The hyperrationality assumption means that individuals with Social Security accounts or who own shares in businesses take fully into account the saving carried out in their name when they make their decisions about how much of their personal income they will save.
In the view of the three thinkers under discussion, human beings are not repositories of hyperrationality.
First, as I have been at some pain to emphasize, one should avoid the postulate of hyperrationality.
The ostensible hyperrationality of bond traders, for instance, relies on a set of cognitive biases to edit continuous information flows from electronic, print, and interpersonal sources (pp.
Rejecting the hyperrationality assumption of individuals preferred by many economists, Williamson draws on the work of March and Simon (1958) in adopting a bounded rationality view of human decision-making processes.
Indeed, it was the scientific hyperrationality of someone like Szilard that Roald Hoffman had in mind when he wrote "Why Scientists Shouldn't Run the World" (Issues, Winter 1990-91).
Sass explores the hyperrationality of modern philosophical and artistic self-reflexiveness in its affinities with schizophrenia (disavowing any attempt at influence or causality).

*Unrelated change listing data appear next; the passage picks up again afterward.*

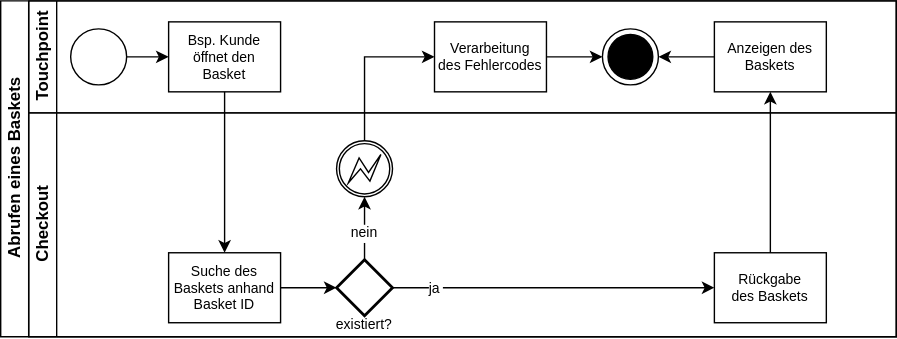
The draw.io diagram svg/SL Basketabruf.svg in Thalmaier/bachelor-thesis, before a commit. Source tidied: cells renumbered, new cells last; positions are measured from the earlier drawing's top-left corner, leaving out a move shared by most shapes. Its diagram source:
```xml
<mxGraphModel>
  <root>
    <mxCell id="0" />
    <mxCell id="1" parent="0" />
    <mxCell id="2" value="Abrufen eines Baskets" style="swimlane;html=1;horizontal=0;startSize=20;fontColor=#000000;strokeColor=#000000;fillColor=none;" parent="1" vertex="1">
      <mxGeometry width="640" height="240" as="geometry" />
    </mxCell>
    <mxCell id="3" value="Touchpoint" style="swimlane;html=1;startSize=20;horizontal=0;fontColor=#000000;strokeColor=#000000;fillColor=none;" parent="2" vertex="1">
      <mxGeometry x="20" width="620" height="80" as="geometry" />
    </mxCell>
    <mxCell id="4" style="edgeStyle=orthogonalEdgeStyle;rounded=0;jettySize=auto;html=1;fontColor=#000000;strokeColor=#000000;" parent="3" edge="1" source="5" target="6">
      <mxGeometry relative="1" as="geometry" />
    </mxCell>
    <mxCell id="5" style="ellipse;whiteSpace=wrap;html=1;fontColor=#000000;strokeColor=#000000;fillColor=#FFFFFF;" parent="3" vertex="1">
      <mxGeometry x="30" y="20" width="40" height="40" as="geometry" />
    </mxCell>
    <mxCell id="6" value="Bsp. Kunde &#10;öffnet den &#10;Basket" style="rounded=0;fontFamily=Helvetica;fontSize=10;fontColor=#000000;align=center;strokeColor=#000000;fillColor=#FFFFFF;" parent="3" vertex="1">
      <mxGeometry x="100" y="15" width="80" height="50" as="geometry" />
    </mxCell>
    <mxCell id="7" style="edgeStyle=orthogonalEdgeStyle;rounded=0;jettySize=auto;html=1;fontSize=10;fontColor=#000000;strokeColor=#000000;" parent="3" edge="1" source="8" target="9">
      <mxGeometry relative="1" as="geometry" />
    </mxCell>
    <mxCell id="8" value="Verarbeitung&#10;des Fehlercodes" style="rounded=0;fontFamily=Helvetica;fontSize=10;fontColor=#000000;align=center;strokeColor=#000000;fillColor=#FFFFFF;" parent="3" vertex="1">
      <mxGeometry x="290" y="15" width="80" height="50" as="geometry" />
    </mxCell>
    <mxCell id="9" style="ellipse;html=1;shape=endState;fillColor=#000000;strokeColor=#000000;fontSize=10;fontColor=#000000;" parent="3" vertex="1">
      <mxGeometry x="410" y="20" width="40" height="40" as="geometry" />
    </mxCell>
    <mxCell id="10" style="edgeStyle=orthogonalEdgeStyle;rounded=0;jettySize=auto;html=1;entryX=1;entryY=0.5;entryDx=0;entryDy=0;fontSize=11;fontColor=#000000;strokeColor=#000000;" parent="3" edge="1" source="11" target="9">
      <mxGeometry relative="1" as="geometry" />
    </mxCell>
    <mxCell id="11" value="Anzeigen des&#10;Baskets" style="rounded=0;fontFamily=Helvetica;fontSize=10;fontColor=#000000;align=center;strokeColor=#000000;fillColor=#FFFFFF;" parent="3" vertex="1">
      <mxGeometry x="490" y="15" width="80" height="50" as="geometry" />
    </mxCell>
    <mxCell id="12" value="Checkout" style="swimlane;html=1;startSize=20;horizontal=0;fontColor=#000000;strokeColor=#000000;fillColor=none;" parent="2" vertex="1">
      <mxGeometry x="20" y="80" width="620" height="160" as="geometry" />
    </mxCell>
    <mxCell id="13" style="edgeStyle=orthogonalEdgeStyle;rounded=0;jettySize=auto;html=1;endArrow=classic;endFill=1;fontColor=#000000;strokeColor=#000000;" parent="12" edge="1" source="14" target="17">
      <mxGeometry relative="1" as="geometry" />
    </mxCell>
    <mxCell id="14" value="Suche des&#10;Baskets anhand&#10;Basket ID" style="rounded=0;fontFamily=Helvetica;fontSize=10;fontColor=#000000;align=center;strokeColor=#000000;fillColor=#FFFFFF;" parent="12" vertex="1">
      <mxGeometry x="100" y="100" width="80" height="50" as="geometry" />
    </mxCell>
    <mxCell id="15" style="edgeStyle=orthogonalEdgeStyle;rounded=0;jettySize=auto;html=1;fontSize=10;fontColor=#000000;strokeColor=#000000;" parent="12" edge="1" source="17" target="21">
      <mxGeometry relative="1" as="geometry" />
    </mxCell>
    <mxCell id="16" value="ja" style="edgeLabel;align=center;verticalAlign=middle;fontSize=10;fontColor=#000000;labelBackgroundColor=#FFFFFF;" parent="15" vertex="1">
      <mxGeometry x="-0.21" y="1" relative="1" as="geometry">
        <mxPoint x="-61" y="1" as="offset" />
      </mxGeometry>
    </mxCell>
    <mxCell id="17" style="strokeWidth=2;html=1;shape=mxgraph.flowchart.decision;whiteSpace=wrap;fontSize=10;fontColor=#000000;fillColor=#FFFFFF;strokeColor=#000000;" parent="12" vertex="1">
      <mxGeometry x="220" y="105" width="40" height="40" as="geometry" />
    </mxCell>
    <mxCell id="18" style="points=[[0.145,0.145,0],[0.5,0,0],[0.855,0.145,0],[1,0.5,0],[0.855,0.855,0],[0.5,1,0],[0.145,0.855,0],[0,0.5,0]];shape=mxgraph.bpmn.event;html=1;verticalLabelPosition=bottom;labelBackgroundColor=#ffffff;verticalAlign=top;align=center;perimeter=ellipsePerimeter;outlineConnect=0;outline=boundInt;symbol=error;fontSize=10;fontColor=#000000;strokeColor=#000000;fillColor=#FFFFFF;" parent="12" vertex="1">
      <mxGeometry x="220" y="20" width="40" height="40" as="geometry" />
    </mxCell>
    <mxCell id="19" style="edgeStyle=orthogonalEdgeStyle;rounded=0;jettySize=auto;html=1;fontSize=10;fontColor=#000000;strokeColor=#000000;" parent="12" edge="1" source="17" target="18">
      <mxGeometry relative="1" as="geometry" />
    </mxCell>
    <mxCell id="20" value="nein" style="edgeLabel;align=center;verticalAlign=middle;fontSize=10;fontColor=#000000;labelBackgroundColor=#FFFFFF;" parent="19" vertex="1">
      <mxGeometry x="-0.17" relative="1" as="geometry">
        <mxPoint y="-1" as="offset" />
      </mxGeometry>
    </mxCell>
    <mxCell id="21" value="Rückgabe&#10;des Baskets" style="rounded=0;fontFamily=Helvetica;fontSize=10;fontColor=#000000;align=center;strokeColor=#000000;fillColor=#FFFFFF;" parent="12" vertex="1">
      <mxGeometry x="490" y="100" width="80" height="50" as="geometry" />
    </mxCell>
    <mxCell id="22" value="existiert?" style="text;strokeColor=none;fillColor=none;align=center;verticalAlign=middle;rounded=0;fontSize=10;fontColor=#000000;" parent="12" vertex="1">
      <mxGeometry x="212.5" y="147" width="55" height="10" as="geometry" />
    </mxCell>
    <mxCell id="23" style="edgeStyle=orthogonalEdgeStyle;rounded=0;jettySize=auto;html=1;fontSize=10;fontColor=#000000;strokeColor=#000000;" parent="2" edge="1" source="6" target="14">
      <mxGeometry relative="1" as="geometry" />
    </mxCell>
    <mxCell id="24" style="edgeStyle=orthogonalEdgeStyle;rounded=0;jettySize=auto;html=1;fontSize=10;fontColor=#000000;strokeColor=#000000;" parent="2" edge="1" source="21" target="11">
      <mxGeometry relative="1" as="geometry" />
    </mxCell>
    <mxCell id="25" style="edgeStyle=orthogonalEdgeStyle;rounded=0;jettySize=auto;html=1;entryX=0;entryY=0.5;entryDx=0;entryDy=0;fontSize=11;fontColor=#000000;strokeColor=#000000;exitX=0.5;exitY=0;exitDx=0;exitDy=0;exitPerimeter=0;" parent="2" edge="1" source="18" target="8">
      <mxGeometry relative="1" as="geometry" />
    </mxCell>
  </root>
</mxGraphModel>
```
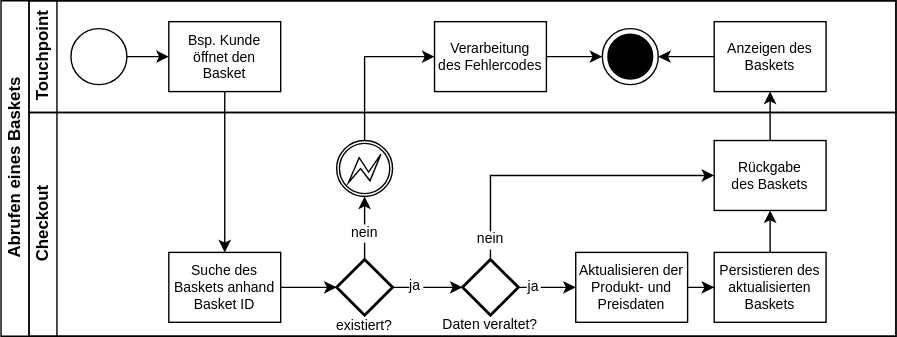
Above is the later version.

Diff of the diagram source:
```diff
@@ -41,12 +41,12 @@
     <mxCell id="14" value="Suche des&#10;Baskets anhand&#10;Basket ID" style="rounded=0;fontFamily=Helvetica;fontSize=10;fontColor=#000000;align=center;strokeColor=#000000;fillColor=#FFFFFF;" parent="12" vertex="1">
       <mxGeometry x="100" y="100" width="80" height="50" as="geometry" />
     </mxCell>
-    <mxCell id="15" style="edgeStyle=orthogonalEdgeStyle;rounded=0;jettySize=auto;html=1;fontSize=10;fontColor=#000000;strokeColor=#000000;" parent="12" edge="1" source="17" target="21">
+    <mxCell id="15" style="edgeStyle=orthogonalEdgeStyle;rounded=0;jettySize=auto;html=1;fontSize=10;fontColor=#000000;strokeColor=#000000;entryX=0;entryY=0.5;entryDx=0;entryDy=0;entryPerimeter=0;" parent="12" edge="1" source="17" target="30">
       <mxGeometry relative="1" as="geometry" />
     </mxCell>
     <mxCell id="16" value="ja" style="edgeLabel;align=center;verticalAlign=middle;fontSize=10;fontColor=#000000;labelBackgroundColor=#FFFFFF;" parent="15" vertex="1">
       <mxGeometry x="-0.21" y="1" relative="1" as="geometry">
-        <mxPoint x="-61" y="1" as="offset" />
+        <mxPoint x="-4" y="-1" as="offset" />
       </mxGeometry>
     </mxCell>
     <mxCell id="17" style="strokeWidth=2;html=1;shape=mxgraph.flowchart.decision;whiteSpace=wrap;fontSize=10;fontColor=#000000;fillColor=#FFFFFF;strokeColor=#000000;" parent="12" vertex="1">
@@ -64,11 +64,45 @@
       </mxGeometry>
     </mxCell>
     <mxCell id="21" value="Rückgabe&#10;des Baskets" style="rounded=0;fontFamily=Helvetica;fontSize=10;fontColor=#000000;align=center;strokeColor=#000000;fillColor=#FFFFFF;" parent="12" vertex="1">
-      <mxGeometry x="490" y="100" width="80" height="50" as="geometry" />
+      <mxGeometry x="490" y="20" width="80" height="50" as="geometry" />
     </mxCell>
     <mxCell id="22" value="existiert?" style="text;strokeColor=none;fillColor=none;align=center;verticalAlign=middle;rounded=0;fontSize=10;fontColor=#000000;" parent="12" vertex="1">
       <mxGeometry x="212.5" y="147" width="55" height="10" as="geometry" />
     </mxCell>
+    <mxCell id="26" style="edgeStyle=orthogonalEdgeStyle;rounded=0;jettySize=auto;entryX=0;entryY=0.5;entryDx=0;entryDy=0;exitX=0.5;exitY=0;exitDx=0;exitDy=0;exitPerimeter=0;" parent="12" edge="1" source="30" target="21">
+      <mxGeometry relative="1" as="geometry" />
+    </mxCell>
+    <mxCell id="27" value="nein" style="edgeLabel;align=center;verticalAlign=middle;fontSize=10;fontColor=#000000;labelBackgroundColor=#FFFFFF;" parent="26" vertex="1">
+      <mxGeometry x="-0.65" y="1" relative="1" as="geometry">
+        <mxPoint x="1" y="23" as="offset" />
+      </mxGeometry>
+    </mxCell>
+    <mxCell id="28" style="edgeStyle=orthogonalEdgeStyle;rounded=0;jettySize=auto;html=0;entryX=0;entryY=0.5;entryDx=0;entryDy=0;exitX=1;exitY=0.5;exitDx=0;exitDy=0;exitPerimeter=0;" parent="12" edge="1" source="30" target="33">
+      <mxGeometry relative="1" as="geometry" />
+    </mxCell>
+    <mxCell id="29" value="ja" style="edgeLabel;align=center;verticalAlign=middle;fontSize=10;fontColor=#000000;labelBackgroundColor=#FFFFFF;rounded=0;" parent="28" vertex="1">
+      <mxGeometry x="-0.72" y="-1" relative="1" as="geometry">
+        <mxPoint x="5" y="-2" as="offset" />
+      </mxGeometry>
+    </mxCell>
+    <mxCell id="30" style="strokeWidth=2;html=1;shape=mxgraph.flowchart.decision;whiteSpace=wrap;fontSize=10;fontColor=#000000;fillColor=#FFFFFF;strokeColor=#000000;" parent="12" vertex="1">
+      <mxGeometry x="310" y="105" width="40" height="40" as="geometry" />
+    </mxCell>
+    <mxCell id="31" value="Daten veraltet?" style="text;strokeColor=none;fillColor=none;align=center;verticalAlign=middle;rounded=0;fontSize=10;fontColor=#000000;" parent="12" vertex="1">
+      <mxGeometry x="302.5" y="146" width="55" height="10" as="geometry" />
+    </mxCell>
+    <mxCell id="32" style="edgeStyle=orthogonalEdgeStyle;rounded=0;jettySize=auto;html=0;" parent="12" edge="1" source="33" target="35">
+      <mxGeometry relative="1" as="geometry" />
+    </mxCell>
+    <mxCell id="33" value="Aktualisieren der&#10;Produkt- und&#10;Preisdaten" style="rounded=0;fontFamily=Helvetica;fontSize=10;fontColor=#000000;align=center;strokeColor=#000000;fillColor=#FFFFFF;" parent="12" vertex="1">
+      <mxGeometry x="391" y="100" width="80" height="50" as="geometry" />
+    </mxCell>
+    <mxCell id="34" style="edgeStyle=orthogonalEdgeStyle;rounded=0;jettySize=auto;html=0;" parent="12" edge="1" source="35" target="21">
+      <mxGeometry relative="1" as="geometry" />
+    </mxCell>
+    <mxCell id="35" value="Persistieren des &#10;aktualisierten&#10;Baskets" style="rounded=0;fontFamily=Helvetica;fontSize=10;fontColor=#000000;align=center;strokeColor=#000000;fillColor=#FFFFFF;" parent="12" vertex="1">
+      <mxGeometry x="490" y="100" width="80" height="50" as="geometry" />
+    </mxCell>
     <mxCell id="23" style="edgeStyle=orthogonalEdgeStyle;rounded=0;jettySize=auto;html=1;fontSize=10;fontColor=#000000;strokeColor=#000000;" parent="2" edge="1" source="6" target="14">
       <mxGeometry relative="1" as="geometry" />
     </mxCell>
```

In light of a more empirical world view, we now regard sight, not as the Elizabethans did--as the most nearly angelic sense in the hierarchy of senses--but as the hyperrationality of the hyperpredator.
Taking the Cappadocian trinitarian theology as a benchmark we can measure subsequent Eastern and Western theological developments, their alleged irrationality and hyperrationality.
The fact that Young is able to recover rational equilibria from such limited actors is reassuring and perhaps ironically justifies the mainstream tradition assuming hyperrationality.